A recent report in the national daily The Times of India (TOI) arrested my attention. Indian Air Force pilots are popping ‘smart pills’ to beat fatigue and sleep. A quick reading of the report revealed that this was an open secret, and the ritual has been around for a couple of years now. All this while, I was quite naive to believe that it was the morale and the adrenalin that kept our air-borne soldiers going.
Quoting unnamed senior IAS officers, the news report has given a low down on how IAF pilots take ‘Go Pill’ Modafinil to keep them awake on rigorous and lengthy combat exercises. Once the pilots are done with the drill, they are advised to take the ‘No Go pill’ Zolpidem that eases the brain and lets a person ‘sleep well’.
According to the report, Modafinil has been used in IAF’s annual drill ‘Livewire’ held from October 31 to November 8. Also called the ‘Upper’, because it keeps a person ‘up and awake’, Modafinil became popular during the Iraq War and is now increasingly used by a lot of military forces across the globe. The drug alters neurotransmitters or the natural chemicals which transmit signals between cells in the brain.
A TOI report from last year states that 20 IAF fighter plane crashes occurred in five years, from 2010-2015. The high crash rate can be attributed to ageing planes. The drill should lessen the number of crashes; but on the contrary, more and more airmen have lost their lives in such accidents.
Wing commander SS Birdi, the IAF spokesperson, had attributed Human Error (HE) as one of the many reasons for the multiple crashes. In 2015, Birdi had said, “The IAF has constituted a special committee to investigate reasons behind the accidents and accordingly, make changes in pilots’ training.” In light of the recent report, it seems the “changes in pilot’s training” also included administering a good dose of ‘Go pill’ to minimise accidents.
At a very simple level, Modafinil seems like a cost-cutting measure to diminish crash deaths of pilots because India is not able to buy new-age fighter planes. But like any other drug, prolonged use of this pill can have long-term health issues too. Zolpidem, the ‘No go’ pill eases an insomniac to go to bed. But users of this drug say it triggers off sadness, and a sense of disorientation, much like the wearing off an alcohol hangover.
Pilots using both the drugs are in a perpetual loop of sleep and wakefulness; and this sounds more like a drug abuse rather than an innocent performance enhancer/pacifier. Modafinil can damage the memory because by tricking our body to remain awake, we are stopping our brain from consolidating our memories during sleep.

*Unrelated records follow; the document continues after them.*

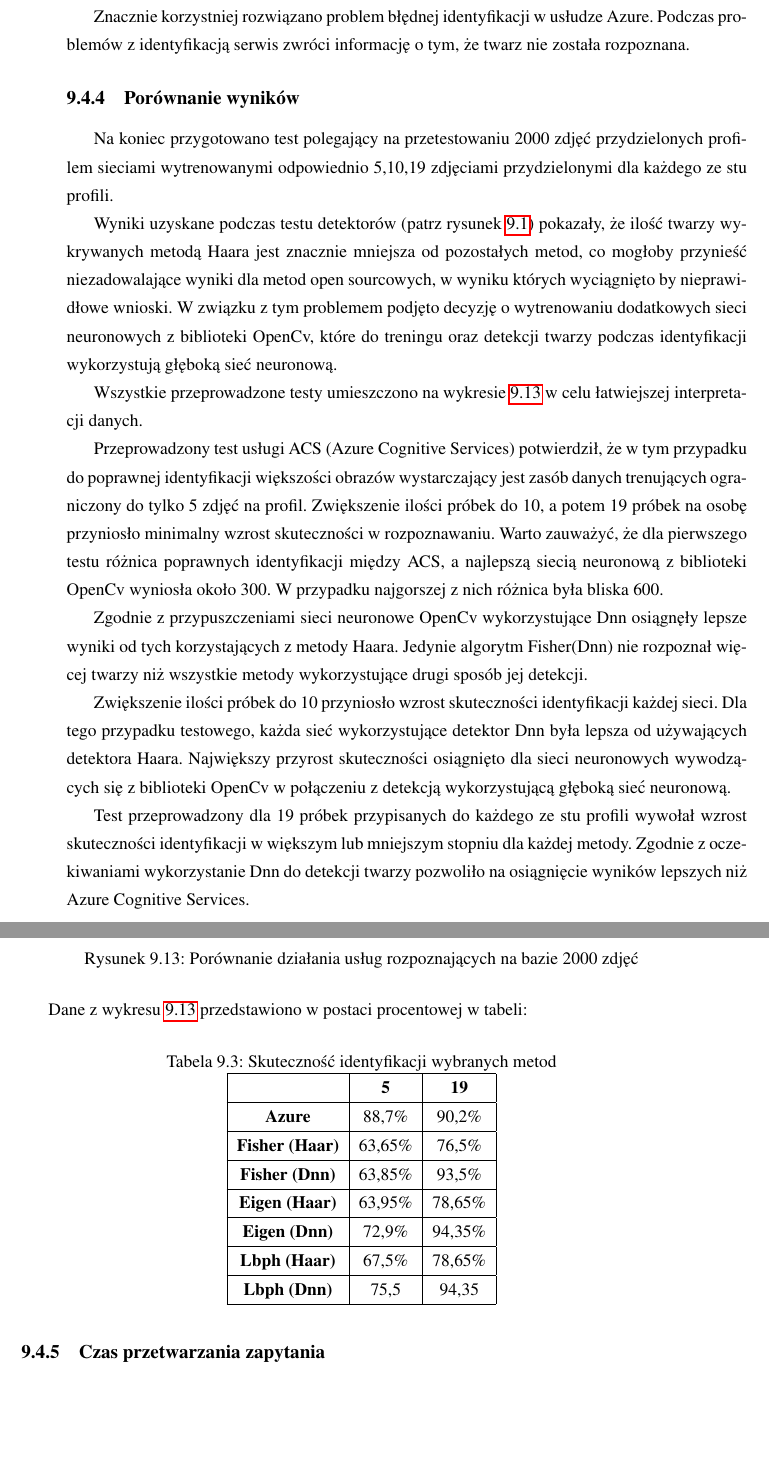
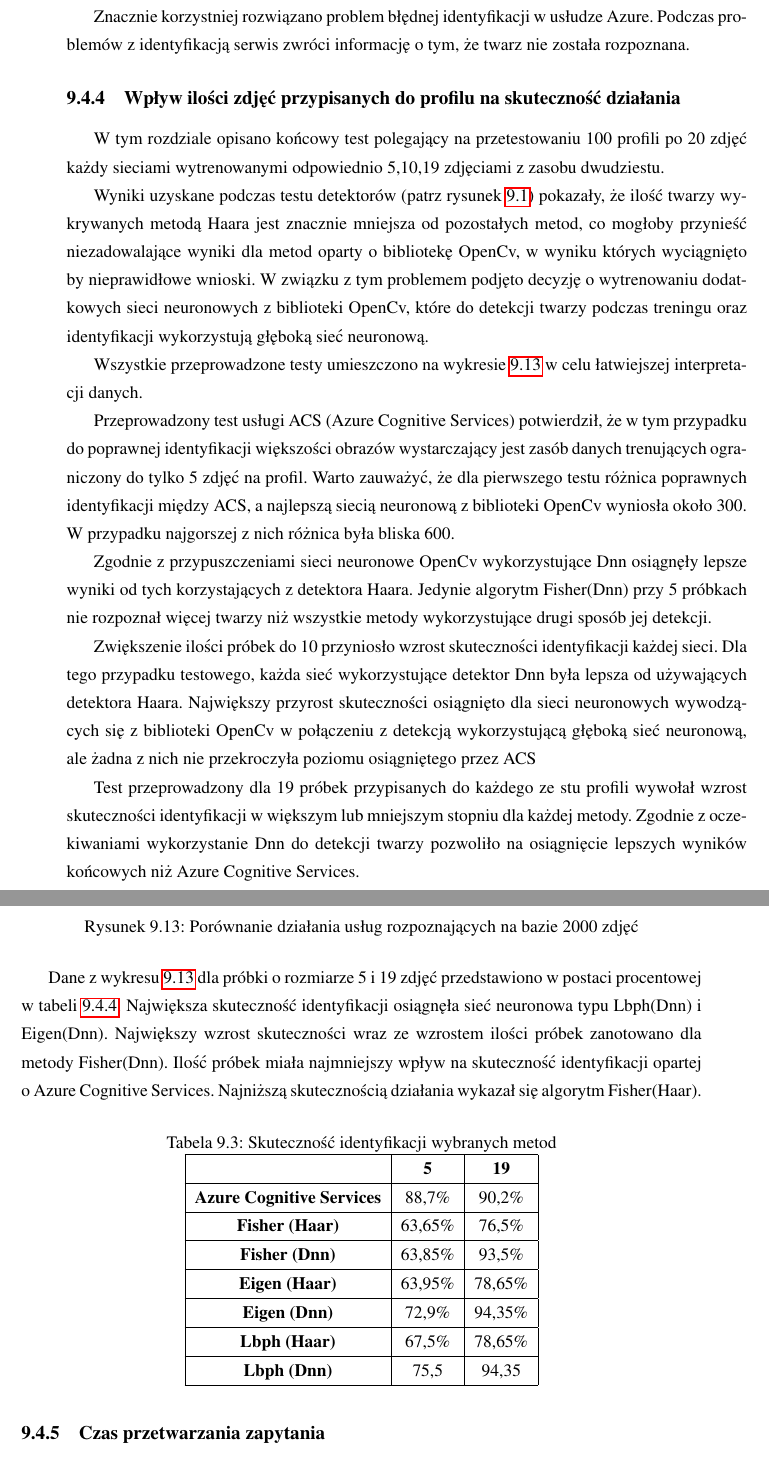
Before and after one commit to szymek325/MasterThesis, a LaTeX thesis (Mateusz_Szymkowiak_Praca_Dyplomowa_Magisterska.tex, which reads sections/ocena.tex): two parts of pages 59 and 60 of 67, joined at a grey line, cut so that both start at the same text, the shorter picture padded with empty space. Compiled offline with pdfLaTeX.

Commit message:
poprawki we wplywie na skutecznosc

```diff
--- a/sections/ocena.tex
+++ b/sections/ocena.tex
@@ -319,29 +319,30 @@ Jedyną metodą, która prawidłowo rozpoznała twarz bez zarostu jest Azure. In
 
 Znacznie korzystniej rozwiązano problem błędnej identyfikacji w usłudze Azure. Podczas problemów z identyfikacją serwis zwróci informację o tym, że twarz nie została rozpoznana.
 
-\subsection{Porównanie wyników}
-Na koniec przygotowano test polegający na przetestowaniu 2000 zdjęć przydzielonych profilem sieciami wytrenowanymi odpowiednio 5,10,19 zdjęciami przydzielonymi dla każdego ze stu profili.
+\subsection{Wpływ ilości zdjęć przypisanych do profilu na skuteczność działania}
+W tym rozdziale opisano końcowy test polegający na przetestowaniu 100 profili po 20 zdjęć każdy sieciami wytrenowanymi odpowiednio 5,10,19 zdjęciami z zasobu dwudziestu.
 
-Wyniki uzyskane podczas testu detektorów (patrz rysunek \ref{fig:porownanie_detektorow}) pokazały, że ilość twarzy wykrywanych metodą Haara jest znacznie mniejsza od pozostałych metod, co mogłoby przynieść niezadowalające wyniki dla metod open sourcowych, w wyniku których wyciągnięto by nieprawidłowe wnioski. W związku z tym problemem podjęto decyzję o wytrenowaniu dodatkowych sieci neuronowych z biblioteki OpenCv, które do treningu oraz detekcji twarzy podczas identyfikacji wykorzystują głęboką sieć neuronową.
+Wyniki uzyskane podczas testu detektorów (patrz rysunek \ref{fig:porownanie_detektorow}) pokazały, że ilość twarzy wykrywanych metodą Haara jest znacznie mniejsza od pozostałych metod, co mogłoby przynieść niezadowalające wyniki dla metod oparty o bibliotekę OpenCv, w wyniku których wyciągnięto by nieprawidłowe wnioski. W związku z tym problemem podjęto decyzję o wytrenowaniu dodatkowych sieci neuronowych z biblioteki OpenCv, które do detekcji twarzy podczas treningu oraz identyfikacji wykorzystują głęboką sieć neuronową.
 
 Wszystkie przeprowadzone testy umieszczono na wykresie \ref{fig:porownanie_identyfikator} w celu łatwiejszej interpretacji danych.
 
-Przeprowadzony test usługi ACS (Azure Cognitive Services) potwierdził, że w tym przypadku do poprawnej identyfikacji większości obrazów wystarczający jest zasób danych trenujących ograniczony do tylko 5 zdjęć na profil. Zwiększenie ilości próbek do 10, a potem 19 próbek na osobę przyniosło minimalny wzrost skuteczności w rozpoznawaniu. Warto zauważyć, że dla pierwszego testu różnica poprawnych identyfikacji między ACS, a najlepszą siecią neuronową z biblioteki OpenCv wyniosła około 300. W przypadku najgorszej z nich różnica była bliska 600.
+Przeprowadzony test usługi ACS (Azure Cognitive Services) potwierdził, że w tym przypadku do poprawnej identyfikacji większości obrazów wystarczający jest zasób danych trenujących ograniczony do tylko 5 zdjęć na profil. Warto zauważyć, że dla pierwszego testu różnica poprawnych identyfikacji między ACS, a najlepszą siecią neuronową z biblioteki OpenCv wyniosła około 300. W przypadku najgorszej z nich różnica była bliska 600.
 
-Zgodnie z przypuszczeniami sieci neuronowe OpenCv wykorzystujące Dnn osiągnęły lepsze wyniki od tych korzystających z metody Haara. Jedynie algorytm Fisher(Dnn) nie rozpoznał więcej twarzy niż wszystkie metody wykorzystujące drugi sposób jej detekcji.
+Zgodnie z przypuszczeniami sieci neuronowe OpenCv wykorzystujące Dnn osiągnęły lepsze wyniki od tych korzystających z detektora Haara. Jedynie algorytm Fisher(Dnn) przy 5 próbkach nie rozpoznał więcej twarzy niż wszystkie metody wykorzystujące drugi sposób jej detekcji.
 
-Zwiększenie ilości próbek do 10 przyniosło wzrost skuteczności identyfikacji każdej sieci. Dla tego przypadku testowego, każda sieć wykorzystujące detektor Dnn była lepsza od używających detektora Haara. Największy przyrost skuteczności osiągnięto dla sieci neuronowych wywodzących się z biblioteki OpenCv w połączeniu z detekcją wykorzystującą głęboką sieć neuronową.
+Zwiększenie ilości próbek do 10 przyniosło wzrost skuteczności identyfikacji każdej sieci. Dla tego przypadku testowego, każda sieć wykorzystujące detektor Dnn była lepsza od używających detektora Haara. Największy przyrost skuteczności osiągnięto dla sieci neuronowych wywodzących się z biblioteki OpenCv w połączeniu z detekcją wykorzystującą głęboką sieć neuronową, ale żadna z nich nie przekroczyła poziomu osiągniętego przez ACS
 
-Test przeprowadzony dla 19 próbek przypisanych do każdego ze stu profili wywołał  wzrost skuteczności identyfikacji w większym lub mniejszym stopniu dla każdej metody. Zgodnie z oczekiwaniami wykorzystanie Dnn do detekcji twarzy pozwoliło na osiągnięcie wyników lepszych niż Azure Cognitive Services.
+Test przeprowadzony dla 19 próbek przypisanych do każdego ze stu profili wywołał  wzrost skuteczności identyfikacji w większym lub mniejszym stopniu dla każdej metody. Zgodnie z oczekiwaniami wykorzystanie Dnn do detekcji twarzy pozwoliło na osiągnięcie lepszych wyników końcowych niż Azure Cognitive Services.
 \begin{figure}[H]
 	\centering
 	\includegraphics[scale=1.0]{porownanie_identyfikacji.png}
 	\caption{Porównanie działania usług rozpoznających na bazie 2000 zdjęć}
 	\label{fig:porownanie_identyfikator}
 \end{figure}
-Dane z wykresu \ref{fig:porownanie_identyfikator} przedstawiono w postaci procentowej w tabeli:
+Dane z wykresu \ref{fig:porownanie_identyfikator} dla próbki o rozmiarze 5 i 19 zdjęć przedstawiono w postaci procentowej w tabeli \ref{tab:skutecznosc_identyfikacji}.
+Największa skuteczność identyfikacji osiągnęła sieć neuronowa typu Lbph(Dnn) i Eigen(Dnn). Największy wzrost skuteczności wraz ze wzrostem ilości próbek zanotowano dla metody Fisher(Dnn). Ilość próbek miała najmniejszy wpływ na skuteczność identyfikacji opartej o Azure Cognitive Services. Najniższą skutecznością działania wykazał się algorytm Fisher(Haar).
 
-\begin{table}[H]\label{tab:systemy}
+\begin{table}[H]\label{tab:skutecznosc_identyfikacji}
 	\centering
 	\caption{Skuteczność identyfikacji wybranych metod}
 	\scalebox{1.0}{
@@ -349,7 +350,7 @@ Dane z wykresu \ref{fig:porownanie_identyfikator} przedstawiono w postaci procen
   		\hline
   		 & \bfseries 5 & \bfseries 19\\
   		\hline
-  		\bfseries Azure& 88,7\% & 90,2\% \\
+  		\bfseries Azure Cognitive Services& 88,7\% & 90,2\% \\
   		\hline
   		\bfseries Fisher (Haar)& 63,65\% & 76,5\% \\
   		\hline
@@ -367,4 +368,5 @@ Dane z wykresu \ref{fig:porownanie_identyfikator} przedstawiono w postaci procen
   	}
 \end{table}
 
+\subsection{Czas przetwarzania zapytania}
 
@@ -371,6 +374,4 @@ Dane z wykresu \ref{fig:porownanie_identyfikator} przedstawiono w postaci procen
 
-
-\subsection{Czas przetwarzania zapytania}
 
 \section{Ocena przydatności wybranych usług IoT}
 
```
Also changed, not shown: sections/ocena.tex (1 more changed lines).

In its nearsightedness of producing alert soldiers, the IAF might be overlooking the long-term health hazard that pilots might face. The news only reiterates the fact that no matter how elite an establishment is, we are all humans and need our bodily comfort.